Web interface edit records
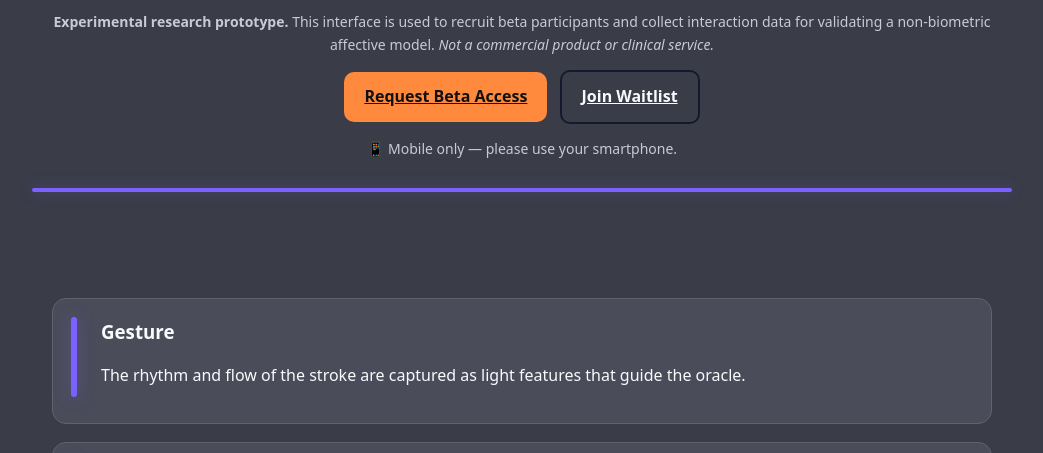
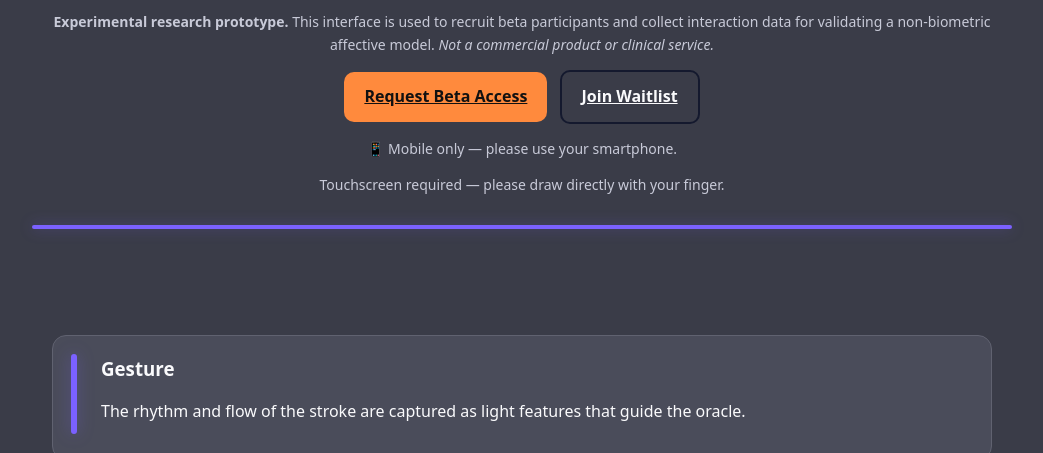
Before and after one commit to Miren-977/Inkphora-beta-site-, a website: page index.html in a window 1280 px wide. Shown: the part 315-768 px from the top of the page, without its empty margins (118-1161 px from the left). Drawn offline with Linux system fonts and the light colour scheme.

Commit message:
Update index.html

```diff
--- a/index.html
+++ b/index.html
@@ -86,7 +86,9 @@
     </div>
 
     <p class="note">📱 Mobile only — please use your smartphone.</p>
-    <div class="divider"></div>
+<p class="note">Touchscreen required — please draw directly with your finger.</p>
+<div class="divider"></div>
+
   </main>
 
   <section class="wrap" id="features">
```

◆ PROBLEM TO SOLVE
Give the count of lines in the data above holding the word "class", and nothing beyond it.

◆ RESULT FOR THIS TASK
5